As court-reporting students, you are faced with a constant flood of new outlines to learn.
Nobody knows all of them, and nobody can learn all of them right now.
And that begs the question, “What briefs should you learn right now?”
The answer is elegant and simple: learn the ones that give you the most trouble. A word that shows up time after time after time is a better candidate to be briefed than one that appears sporadically.
Here’s an example: Learning a brief for “record” is much more important than learning a brief for “reformation.” “Record” is a very popularly used term. Knowing “reformation” is nice, but it isn’t very popular and the stroke itself is probably a bit hard. When you learn “record,” you are solving a problem that you face every day. You can’t say that about “reformation.”
Am I saying that you should never learn a brief for “reformation”? No, not at all. You will probably learn it when you learn “reform,” but even “reform” is not as popular as “record.” I would learn “reform” way down the steno avenue after I learned “record.” As to “reformation,” I decided long ago that the brief was too hard. I am much better off using two easy strokes, rather than one hard one. If “reformation” was more popular, perhaps I would look for an easier brief.
What are the briefs that show up the most? That’s fairly easy to figure out. Review your dictations, and write down the problem words.
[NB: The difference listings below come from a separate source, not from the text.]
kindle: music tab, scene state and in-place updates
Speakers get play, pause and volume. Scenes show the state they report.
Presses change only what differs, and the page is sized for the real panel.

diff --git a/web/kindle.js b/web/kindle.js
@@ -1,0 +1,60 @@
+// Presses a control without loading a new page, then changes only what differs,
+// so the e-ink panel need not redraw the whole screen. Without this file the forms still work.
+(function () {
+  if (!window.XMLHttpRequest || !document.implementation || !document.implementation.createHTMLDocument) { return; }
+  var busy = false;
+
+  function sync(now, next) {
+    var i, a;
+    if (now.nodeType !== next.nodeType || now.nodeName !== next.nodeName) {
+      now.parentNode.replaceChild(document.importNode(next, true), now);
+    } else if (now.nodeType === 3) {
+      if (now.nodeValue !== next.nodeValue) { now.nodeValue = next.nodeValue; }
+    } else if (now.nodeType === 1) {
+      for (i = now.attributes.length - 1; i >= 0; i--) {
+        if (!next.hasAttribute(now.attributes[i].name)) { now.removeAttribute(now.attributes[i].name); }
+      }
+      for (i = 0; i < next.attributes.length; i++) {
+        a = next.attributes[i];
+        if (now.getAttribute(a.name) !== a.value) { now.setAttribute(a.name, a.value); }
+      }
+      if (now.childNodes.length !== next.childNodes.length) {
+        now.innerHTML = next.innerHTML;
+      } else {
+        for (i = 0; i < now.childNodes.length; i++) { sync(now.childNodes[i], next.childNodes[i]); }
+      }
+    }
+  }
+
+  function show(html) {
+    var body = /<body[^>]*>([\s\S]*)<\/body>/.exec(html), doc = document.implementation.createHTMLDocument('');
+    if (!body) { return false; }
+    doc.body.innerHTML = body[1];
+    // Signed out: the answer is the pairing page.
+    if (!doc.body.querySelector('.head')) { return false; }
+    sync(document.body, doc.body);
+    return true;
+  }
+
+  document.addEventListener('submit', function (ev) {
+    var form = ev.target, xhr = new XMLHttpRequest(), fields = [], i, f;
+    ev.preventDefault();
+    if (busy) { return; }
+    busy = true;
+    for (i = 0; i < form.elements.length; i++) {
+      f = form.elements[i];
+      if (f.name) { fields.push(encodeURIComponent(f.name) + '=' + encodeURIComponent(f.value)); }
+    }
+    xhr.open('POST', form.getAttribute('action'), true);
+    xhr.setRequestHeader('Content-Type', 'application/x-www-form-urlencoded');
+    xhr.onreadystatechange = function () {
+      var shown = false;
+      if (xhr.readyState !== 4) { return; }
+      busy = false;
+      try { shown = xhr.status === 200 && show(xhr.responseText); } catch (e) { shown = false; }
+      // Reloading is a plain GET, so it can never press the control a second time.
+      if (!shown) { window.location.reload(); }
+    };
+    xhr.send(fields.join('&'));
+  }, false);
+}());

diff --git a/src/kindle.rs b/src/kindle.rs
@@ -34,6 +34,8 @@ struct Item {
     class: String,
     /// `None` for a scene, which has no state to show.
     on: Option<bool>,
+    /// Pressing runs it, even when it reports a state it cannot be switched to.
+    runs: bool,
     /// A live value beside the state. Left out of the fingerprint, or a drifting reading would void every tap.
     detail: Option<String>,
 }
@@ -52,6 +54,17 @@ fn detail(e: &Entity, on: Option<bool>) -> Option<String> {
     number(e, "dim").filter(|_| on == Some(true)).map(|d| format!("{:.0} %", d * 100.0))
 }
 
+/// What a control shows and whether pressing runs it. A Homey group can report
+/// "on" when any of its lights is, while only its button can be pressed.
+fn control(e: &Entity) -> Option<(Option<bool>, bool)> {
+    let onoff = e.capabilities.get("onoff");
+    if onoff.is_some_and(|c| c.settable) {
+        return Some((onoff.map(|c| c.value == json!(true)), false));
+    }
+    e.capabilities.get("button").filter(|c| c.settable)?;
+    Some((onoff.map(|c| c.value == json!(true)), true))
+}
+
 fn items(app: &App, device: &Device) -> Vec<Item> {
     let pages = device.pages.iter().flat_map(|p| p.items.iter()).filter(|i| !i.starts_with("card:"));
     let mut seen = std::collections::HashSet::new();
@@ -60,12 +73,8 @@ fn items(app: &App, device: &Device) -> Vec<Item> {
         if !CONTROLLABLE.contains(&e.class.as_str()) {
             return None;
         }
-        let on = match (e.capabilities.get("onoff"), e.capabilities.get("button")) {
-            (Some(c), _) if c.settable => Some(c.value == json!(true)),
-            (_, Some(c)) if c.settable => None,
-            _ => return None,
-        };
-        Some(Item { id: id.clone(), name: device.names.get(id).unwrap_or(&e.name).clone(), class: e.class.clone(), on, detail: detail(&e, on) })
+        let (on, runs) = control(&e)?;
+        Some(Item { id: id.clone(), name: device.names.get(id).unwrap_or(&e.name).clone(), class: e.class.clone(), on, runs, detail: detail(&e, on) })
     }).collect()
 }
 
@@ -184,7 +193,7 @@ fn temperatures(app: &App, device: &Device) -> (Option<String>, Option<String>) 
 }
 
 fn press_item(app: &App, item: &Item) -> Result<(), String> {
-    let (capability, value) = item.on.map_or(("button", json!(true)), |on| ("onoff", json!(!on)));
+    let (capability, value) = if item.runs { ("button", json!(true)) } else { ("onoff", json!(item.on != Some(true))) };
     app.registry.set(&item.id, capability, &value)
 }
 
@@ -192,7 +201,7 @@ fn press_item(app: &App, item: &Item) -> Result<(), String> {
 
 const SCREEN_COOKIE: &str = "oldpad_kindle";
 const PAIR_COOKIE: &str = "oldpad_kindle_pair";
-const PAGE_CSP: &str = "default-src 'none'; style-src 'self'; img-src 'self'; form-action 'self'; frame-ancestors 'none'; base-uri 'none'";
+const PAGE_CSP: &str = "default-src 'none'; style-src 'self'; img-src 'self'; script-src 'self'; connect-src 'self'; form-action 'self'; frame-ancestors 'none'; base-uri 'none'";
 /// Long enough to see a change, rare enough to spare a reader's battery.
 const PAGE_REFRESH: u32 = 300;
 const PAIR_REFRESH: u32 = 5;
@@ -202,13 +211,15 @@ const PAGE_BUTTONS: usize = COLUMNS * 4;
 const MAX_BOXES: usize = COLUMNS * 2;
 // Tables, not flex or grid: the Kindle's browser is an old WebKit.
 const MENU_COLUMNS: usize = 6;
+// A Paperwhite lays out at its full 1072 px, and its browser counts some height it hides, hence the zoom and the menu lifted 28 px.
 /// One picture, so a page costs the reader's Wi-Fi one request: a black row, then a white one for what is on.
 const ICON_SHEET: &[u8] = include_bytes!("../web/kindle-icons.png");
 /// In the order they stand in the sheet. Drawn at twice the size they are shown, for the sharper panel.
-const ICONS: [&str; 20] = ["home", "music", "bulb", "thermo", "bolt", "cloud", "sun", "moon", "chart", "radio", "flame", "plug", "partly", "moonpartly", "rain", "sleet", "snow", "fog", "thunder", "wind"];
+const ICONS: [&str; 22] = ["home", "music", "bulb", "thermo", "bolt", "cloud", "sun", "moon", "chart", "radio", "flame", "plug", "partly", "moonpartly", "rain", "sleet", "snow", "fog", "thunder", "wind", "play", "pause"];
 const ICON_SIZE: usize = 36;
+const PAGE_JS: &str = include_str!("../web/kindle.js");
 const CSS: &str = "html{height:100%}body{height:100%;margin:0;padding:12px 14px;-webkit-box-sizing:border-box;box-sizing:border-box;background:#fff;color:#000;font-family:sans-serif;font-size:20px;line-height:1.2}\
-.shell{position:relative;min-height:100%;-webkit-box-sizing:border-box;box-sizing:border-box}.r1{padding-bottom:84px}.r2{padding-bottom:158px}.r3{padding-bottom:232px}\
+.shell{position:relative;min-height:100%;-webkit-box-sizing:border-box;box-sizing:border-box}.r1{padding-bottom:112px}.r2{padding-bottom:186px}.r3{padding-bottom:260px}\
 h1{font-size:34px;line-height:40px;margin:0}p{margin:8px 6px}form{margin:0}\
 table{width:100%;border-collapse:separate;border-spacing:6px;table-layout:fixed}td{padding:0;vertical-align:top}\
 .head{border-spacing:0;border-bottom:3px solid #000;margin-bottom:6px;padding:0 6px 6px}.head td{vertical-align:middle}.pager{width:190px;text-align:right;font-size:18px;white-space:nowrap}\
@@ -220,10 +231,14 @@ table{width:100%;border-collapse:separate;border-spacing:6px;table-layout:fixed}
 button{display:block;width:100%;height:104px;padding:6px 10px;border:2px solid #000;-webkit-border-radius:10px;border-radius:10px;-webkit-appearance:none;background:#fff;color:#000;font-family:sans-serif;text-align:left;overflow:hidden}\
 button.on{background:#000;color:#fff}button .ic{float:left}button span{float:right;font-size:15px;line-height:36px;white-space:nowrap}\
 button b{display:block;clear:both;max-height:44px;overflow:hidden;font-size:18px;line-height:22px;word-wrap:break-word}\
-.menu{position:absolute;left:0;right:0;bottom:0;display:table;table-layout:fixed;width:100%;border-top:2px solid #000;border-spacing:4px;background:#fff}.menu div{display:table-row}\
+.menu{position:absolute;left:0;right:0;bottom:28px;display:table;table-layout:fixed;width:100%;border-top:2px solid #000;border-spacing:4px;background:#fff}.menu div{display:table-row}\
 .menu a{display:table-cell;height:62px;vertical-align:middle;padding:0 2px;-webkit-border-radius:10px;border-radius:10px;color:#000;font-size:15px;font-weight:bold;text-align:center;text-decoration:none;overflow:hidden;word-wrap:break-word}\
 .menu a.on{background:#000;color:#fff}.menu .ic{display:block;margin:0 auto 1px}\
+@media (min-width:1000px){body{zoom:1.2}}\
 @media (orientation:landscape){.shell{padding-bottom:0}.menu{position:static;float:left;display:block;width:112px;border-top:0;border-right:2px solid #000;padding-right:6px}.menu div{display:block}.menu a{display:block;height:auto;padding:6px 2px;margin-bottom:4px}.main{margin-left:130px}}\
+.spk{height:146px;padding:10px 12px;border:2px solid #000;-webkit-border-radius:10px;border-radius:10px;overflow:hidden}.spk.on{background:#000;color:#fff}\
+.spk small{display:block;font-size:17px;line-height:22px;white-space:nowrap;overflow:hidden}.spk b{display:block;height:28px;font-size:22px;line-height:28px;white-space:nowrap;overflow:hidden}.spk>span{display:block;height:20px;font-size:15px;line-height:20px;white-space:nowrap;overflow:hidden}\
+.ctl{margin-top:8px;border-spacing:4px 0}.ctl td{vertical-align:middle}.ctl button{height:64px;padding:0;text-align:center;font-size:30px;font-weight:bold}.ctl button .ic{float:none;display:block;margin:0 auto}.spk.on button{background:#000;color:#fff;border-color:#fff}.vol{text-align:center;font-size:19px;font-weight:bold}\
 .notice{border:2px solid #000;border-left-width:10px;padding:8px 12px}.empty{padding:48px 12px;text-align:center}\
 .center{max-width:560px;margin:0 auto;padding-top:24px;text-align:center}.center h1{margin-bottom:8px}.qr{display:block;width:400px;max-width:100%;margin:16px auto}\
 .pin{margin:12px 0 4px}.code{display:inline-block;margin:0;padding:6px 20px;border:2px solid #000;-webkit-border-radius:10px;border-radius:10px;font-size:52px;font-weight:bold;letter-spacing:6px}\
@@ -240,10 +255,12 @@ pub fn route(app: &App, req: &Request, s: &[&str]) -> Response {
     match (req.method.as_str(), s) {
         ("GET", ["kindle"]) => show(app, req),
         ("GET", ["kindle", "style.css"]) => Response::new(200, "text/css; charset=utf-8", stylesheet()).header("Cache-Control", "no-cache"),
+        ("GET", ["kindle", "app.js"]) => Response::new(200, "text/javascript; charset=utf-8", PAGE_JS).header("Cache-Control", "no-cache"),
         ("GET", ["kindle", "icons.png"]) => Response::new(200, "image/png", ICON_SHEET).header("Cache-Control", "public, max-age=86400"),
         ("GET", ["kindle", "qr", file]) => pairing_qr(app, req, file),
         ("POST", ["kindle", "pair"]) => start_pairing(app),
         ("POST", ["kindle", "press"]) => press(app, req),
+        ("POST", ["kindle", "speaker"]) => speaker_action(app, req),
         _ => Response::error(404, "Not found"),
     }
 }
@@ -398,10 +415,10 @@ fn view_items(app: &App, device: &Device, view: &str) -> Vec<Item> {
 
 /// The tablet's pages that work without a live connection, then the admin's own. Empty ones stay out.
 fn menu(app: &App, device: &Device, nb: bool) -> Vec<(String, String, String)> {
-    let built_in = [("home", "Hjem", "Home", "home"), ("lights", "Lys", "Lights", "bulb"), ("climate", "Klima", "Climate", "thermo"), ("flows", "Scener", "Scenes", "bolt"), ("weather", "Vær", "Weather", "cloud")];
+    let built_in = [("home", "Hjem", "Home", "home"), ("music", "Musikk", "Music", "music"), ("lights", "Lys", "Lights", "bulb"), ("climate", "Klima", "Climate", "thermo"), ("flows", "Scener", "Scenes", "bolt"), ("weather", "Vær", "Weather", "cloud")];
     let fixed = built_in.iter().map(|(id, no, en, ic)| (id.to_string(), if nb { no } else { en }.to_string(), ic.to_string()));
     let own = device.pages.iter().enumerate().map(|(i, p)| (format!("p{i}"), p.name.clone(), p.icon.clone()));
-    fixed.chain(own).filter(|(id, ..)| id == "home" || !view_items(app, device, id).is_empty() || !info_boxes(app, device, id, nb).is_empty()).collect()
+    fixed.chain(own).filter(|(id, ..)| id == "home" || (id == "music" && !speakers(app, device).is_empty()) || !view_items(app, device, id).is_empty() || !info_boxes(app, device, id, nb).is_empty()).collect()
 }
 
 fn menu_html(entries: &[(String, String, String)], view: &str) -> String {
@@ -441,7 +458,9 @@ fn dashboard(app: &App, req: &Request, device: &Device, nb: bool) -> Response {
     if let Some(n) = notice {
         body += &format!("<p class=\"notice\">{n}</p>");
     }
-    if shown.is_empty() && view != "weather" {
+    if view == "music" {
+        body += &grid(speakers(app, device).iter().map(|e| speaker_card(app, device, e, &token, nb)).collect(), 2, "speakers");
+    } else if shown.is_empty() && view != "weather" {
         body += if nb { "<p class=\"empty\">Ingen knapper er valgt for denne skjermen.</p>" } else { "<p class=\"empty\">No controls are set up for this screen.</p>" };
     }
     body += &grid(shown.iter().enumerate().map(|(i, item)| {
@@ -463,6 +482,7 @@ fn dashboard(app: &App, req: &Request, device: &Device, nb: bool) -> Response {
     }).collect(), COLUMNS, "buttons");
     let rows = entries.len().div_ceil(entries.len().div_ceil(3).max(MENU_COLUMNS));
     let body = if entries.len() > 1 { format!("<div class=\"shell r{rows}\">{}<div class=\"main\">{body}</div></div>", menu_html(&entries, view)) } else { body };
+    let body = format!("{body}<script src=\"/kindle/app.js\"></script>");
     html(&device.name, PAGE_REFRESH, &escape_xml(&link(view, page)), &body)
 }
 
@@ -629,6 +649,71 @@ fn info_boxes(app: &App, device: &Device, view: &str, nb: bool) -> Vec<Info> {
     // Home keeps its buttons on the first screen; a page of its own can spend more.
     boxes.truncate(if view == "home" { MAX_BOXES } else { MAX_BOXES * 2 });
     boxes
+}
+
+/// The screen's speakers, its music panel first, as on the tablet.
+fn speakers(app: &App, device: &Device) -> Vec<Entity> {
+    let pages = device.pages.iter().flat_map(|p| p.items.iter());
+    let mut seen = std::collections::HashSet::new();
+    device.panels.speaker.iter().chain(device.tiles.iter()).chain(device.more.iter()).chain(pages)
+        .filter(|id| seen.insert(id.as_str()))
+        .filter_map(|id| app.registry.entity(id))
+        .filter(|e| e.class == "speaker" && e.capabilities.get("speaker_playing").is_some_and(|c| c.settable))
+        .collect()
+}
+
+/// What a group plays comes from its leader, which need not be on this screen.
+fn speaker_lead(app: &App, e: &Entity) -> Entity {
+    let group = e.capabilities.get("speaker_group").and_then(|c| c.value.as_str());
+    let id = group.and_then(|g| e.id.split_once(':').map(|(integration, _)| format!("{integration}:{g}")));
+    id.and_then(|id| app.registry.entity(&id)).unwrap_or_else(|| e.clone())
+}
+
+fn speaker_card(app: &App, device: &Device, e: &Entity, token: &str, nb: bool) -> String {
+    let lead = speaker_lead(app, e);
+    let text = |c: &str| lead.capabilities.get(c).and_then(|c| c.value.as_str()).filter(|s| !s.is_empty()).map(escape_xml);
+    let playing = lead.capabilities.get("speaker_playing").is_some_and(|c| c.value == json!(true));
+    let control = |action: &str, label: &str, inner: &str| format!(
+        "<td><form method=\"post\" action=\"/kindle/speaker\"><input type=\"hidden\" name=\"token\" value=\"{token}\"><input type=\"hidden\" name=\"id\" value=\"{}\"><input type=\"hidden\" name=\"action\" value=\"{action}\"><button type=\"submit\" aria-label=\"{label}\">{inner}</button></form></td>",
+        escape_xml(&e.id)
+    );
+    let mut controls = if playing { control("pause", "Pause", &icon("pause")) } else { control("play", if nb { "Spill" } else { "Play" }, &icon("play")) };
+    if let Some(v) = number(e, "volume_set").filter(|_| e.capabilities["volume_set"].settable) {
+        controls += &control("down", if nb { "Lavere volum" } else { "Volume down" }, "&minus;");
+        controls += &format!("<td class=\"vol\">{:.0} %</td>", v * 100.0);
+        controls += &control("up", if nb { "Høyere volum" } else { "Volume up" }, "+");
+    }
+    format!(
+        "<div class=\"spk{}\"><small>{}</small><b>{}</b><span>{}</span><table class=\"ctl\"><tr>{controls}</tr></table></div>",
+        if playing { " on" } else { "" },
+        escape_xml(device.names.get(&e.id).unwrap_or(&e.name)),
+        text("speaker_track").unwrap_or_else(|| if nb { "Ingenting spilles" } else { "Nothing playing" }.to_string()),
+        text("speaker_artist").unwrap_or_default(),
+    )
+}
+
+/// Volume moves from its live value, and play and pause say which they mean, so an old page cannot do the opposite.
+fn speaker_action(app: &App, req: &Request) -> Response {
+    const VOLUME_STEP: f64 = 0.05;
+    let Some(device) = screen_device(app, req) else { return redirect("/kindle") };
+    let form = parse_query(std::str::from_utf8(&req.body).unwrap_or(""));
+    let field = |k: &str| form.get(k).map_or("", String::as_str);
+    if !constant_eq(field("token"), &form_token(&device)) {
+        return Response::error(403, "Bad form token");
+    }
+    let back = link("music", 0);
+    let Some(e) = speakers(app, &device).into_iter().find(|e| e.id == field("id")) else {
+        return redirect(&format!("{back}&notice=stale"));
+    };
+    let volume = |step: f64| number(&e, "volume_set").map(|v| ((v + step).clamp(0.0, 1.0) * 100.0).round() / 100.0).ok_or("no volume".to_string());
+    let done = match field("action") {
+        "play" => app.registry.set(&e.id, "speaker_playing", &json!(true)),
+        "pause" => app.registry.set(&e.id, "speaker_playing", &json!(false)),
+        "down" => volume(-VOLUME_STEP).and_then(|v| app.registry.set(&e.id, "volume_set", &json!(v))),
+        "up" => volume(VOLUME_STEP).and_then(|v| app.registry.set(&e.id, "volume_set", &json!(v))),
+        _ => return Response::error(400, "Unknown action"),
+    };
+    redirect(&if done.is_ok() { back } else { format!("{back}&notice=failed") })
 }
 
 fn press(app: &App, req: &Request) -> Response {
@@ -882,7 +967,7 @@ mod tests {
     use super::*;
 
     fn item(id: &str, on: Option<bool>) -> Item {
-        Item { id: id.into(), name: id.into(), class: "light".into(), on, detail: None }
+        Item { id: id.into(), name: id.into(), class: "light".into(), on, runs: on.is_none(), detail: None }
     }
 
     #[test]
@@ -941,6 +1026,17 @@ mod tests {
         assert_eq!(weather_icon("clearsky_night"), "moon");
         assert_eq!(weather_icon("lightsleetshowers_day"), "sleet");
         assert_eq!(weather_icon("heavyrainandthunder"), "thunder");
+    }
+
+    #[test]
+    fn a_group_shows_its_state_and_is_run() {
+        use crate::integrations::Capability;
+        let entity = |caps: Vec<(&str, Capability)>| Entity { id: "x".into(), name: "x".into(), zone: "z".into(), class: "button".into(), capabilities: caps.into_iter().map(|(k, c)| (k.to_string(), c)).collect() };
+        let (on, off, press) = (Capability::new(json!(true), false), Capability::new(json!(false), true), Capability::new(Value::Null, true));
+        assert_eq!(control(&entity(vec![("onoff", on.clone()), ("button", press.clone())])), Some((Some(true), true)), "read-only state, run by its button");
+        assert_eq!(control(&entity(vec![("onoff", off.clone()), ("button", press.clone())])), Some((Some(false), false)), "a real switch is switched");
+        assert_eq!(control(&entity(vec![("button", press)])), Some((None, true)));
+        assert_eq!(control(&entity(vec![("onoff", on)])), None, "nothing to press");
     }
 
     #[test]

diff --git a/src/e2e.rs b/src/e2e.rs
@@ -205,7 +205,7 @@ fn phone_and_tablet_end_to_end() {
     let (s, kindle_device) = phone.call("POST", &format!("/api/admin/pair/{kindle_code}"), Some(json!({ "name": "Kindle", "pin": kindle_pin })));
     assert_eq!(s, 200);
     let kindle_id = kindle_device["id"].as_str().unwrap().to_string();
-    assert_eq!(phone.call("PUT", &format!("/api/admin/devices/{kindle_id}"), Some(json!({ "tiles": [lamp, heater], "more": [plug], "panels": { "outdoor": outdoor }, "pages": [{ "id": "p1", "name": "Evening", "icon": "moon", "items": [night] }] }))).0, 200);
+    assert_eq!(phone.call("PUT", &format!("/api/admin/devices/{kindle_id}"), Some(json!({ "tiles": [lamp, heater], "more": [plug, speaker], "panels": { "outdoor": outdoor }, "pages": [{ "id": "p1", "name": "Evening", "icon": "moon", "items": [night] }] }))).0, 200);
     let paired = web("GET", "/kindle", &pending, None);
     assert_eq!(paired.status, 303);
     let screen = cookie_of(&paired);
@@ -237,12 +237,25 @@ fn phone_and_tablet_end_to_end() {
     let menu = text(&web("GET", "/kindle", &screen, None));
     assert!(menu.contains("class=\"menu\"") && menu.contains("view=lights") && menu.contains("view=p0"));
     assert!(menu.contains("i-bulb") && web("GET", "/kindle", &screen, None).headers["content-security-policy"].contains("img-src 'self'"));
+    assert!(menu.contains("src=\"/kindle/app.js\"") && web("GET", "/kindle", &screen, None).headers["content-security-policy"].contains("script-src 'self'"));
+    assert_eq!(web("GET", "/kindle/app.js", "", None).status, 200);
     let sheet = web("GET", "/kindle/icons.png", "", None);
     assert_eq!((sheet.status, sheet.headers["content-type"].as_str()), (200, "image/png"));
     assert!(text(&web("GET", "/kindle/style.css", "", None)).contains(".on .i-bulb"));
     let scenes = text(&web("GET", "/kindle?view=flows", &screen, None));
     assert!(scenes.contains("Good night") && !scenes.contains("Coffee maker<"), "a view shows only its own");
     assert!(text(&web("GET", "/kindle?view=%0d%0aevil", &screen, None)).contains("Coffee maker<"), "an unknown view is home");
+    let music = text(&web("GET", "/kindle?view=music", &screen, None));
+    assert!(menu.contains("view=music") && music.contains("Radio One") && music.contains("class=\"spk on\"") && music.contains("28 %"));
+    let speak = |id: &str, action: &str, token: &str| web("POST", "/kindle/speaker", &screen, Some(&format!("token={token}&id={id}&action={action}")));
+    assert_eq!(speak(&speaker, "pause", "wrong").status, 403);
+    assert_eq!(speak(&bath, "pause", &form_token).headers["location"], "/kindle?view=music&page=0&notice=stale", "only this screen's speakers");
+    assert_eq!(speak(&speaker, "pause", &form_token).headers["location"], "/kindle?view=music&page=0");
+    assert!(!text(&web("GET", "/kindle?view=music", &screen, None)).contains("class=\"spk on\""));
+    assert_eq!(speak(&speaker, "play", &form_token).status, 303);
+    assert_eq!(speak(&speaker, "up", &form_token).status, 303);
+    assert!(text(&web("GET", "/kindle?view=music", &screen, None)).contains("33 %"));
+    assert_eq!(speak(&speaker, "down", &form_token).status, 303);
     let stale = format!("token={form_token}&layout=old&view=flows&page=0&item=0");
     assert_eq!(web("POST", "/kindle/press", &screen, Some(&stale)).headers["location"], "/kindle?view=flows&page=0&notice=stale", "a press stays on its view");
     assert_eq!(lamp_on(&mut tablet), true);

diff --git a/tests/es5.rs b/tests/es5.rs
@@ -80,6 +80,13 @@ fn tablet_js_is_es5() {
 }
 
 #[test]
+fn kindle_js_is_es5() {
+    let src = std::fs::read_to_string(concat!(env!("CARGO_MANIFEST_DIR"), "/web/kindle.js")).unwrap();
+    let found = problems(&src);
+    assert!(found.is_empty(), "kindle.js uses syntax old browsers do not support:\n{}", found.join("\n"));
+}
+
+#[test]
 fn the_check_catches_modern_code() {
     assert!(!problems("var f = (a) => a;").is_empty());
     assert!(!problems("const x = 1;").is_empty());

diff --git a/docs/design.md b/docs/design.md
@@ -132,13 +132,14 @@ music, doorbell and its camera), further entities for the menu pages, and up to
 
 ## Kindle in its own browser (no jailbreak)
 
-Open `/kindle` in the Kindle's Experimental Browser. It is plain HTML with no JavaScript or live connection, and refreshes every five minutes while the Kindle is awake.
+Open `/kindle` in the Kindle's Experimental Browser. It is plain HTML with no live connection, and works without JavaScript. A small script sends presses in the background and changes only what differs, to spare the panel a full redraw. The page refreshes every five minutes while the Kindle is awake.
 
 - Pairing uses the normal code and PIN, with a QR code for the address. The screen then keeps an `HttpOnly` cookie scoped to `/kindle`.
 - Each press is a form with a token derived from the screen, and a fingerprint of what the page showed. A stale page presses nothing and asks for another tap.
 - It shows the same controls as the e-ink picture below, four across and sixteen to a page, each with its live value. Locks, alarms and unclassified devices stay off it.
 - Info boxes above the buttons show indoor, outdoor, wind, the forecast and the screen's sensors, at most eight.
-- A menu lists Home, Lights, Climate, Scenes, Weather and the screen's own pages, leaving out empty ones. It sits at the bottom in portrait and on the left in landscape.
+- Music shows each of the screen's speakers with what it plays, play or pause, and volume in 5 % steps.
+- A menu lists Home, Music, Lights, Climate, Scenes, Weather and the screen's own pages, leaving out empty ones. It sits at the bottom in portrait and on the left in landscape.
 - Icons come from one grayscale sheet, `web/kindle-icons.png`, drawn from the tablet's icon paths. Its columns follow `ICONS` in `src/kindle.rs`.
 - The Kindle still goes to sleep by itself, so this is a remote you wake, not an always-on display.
From that list, pick out a few of the really popular ones, and work on their outlines.
Review your drills.
Make a list of problem words.
Memorize the most popular words on your list.
I have much more detailed methods that we can talk about another day, but if you follow the simple plan that I just outlined, and you will have an effective method of memorizing briefs.
Snake River (for the holidays), Washington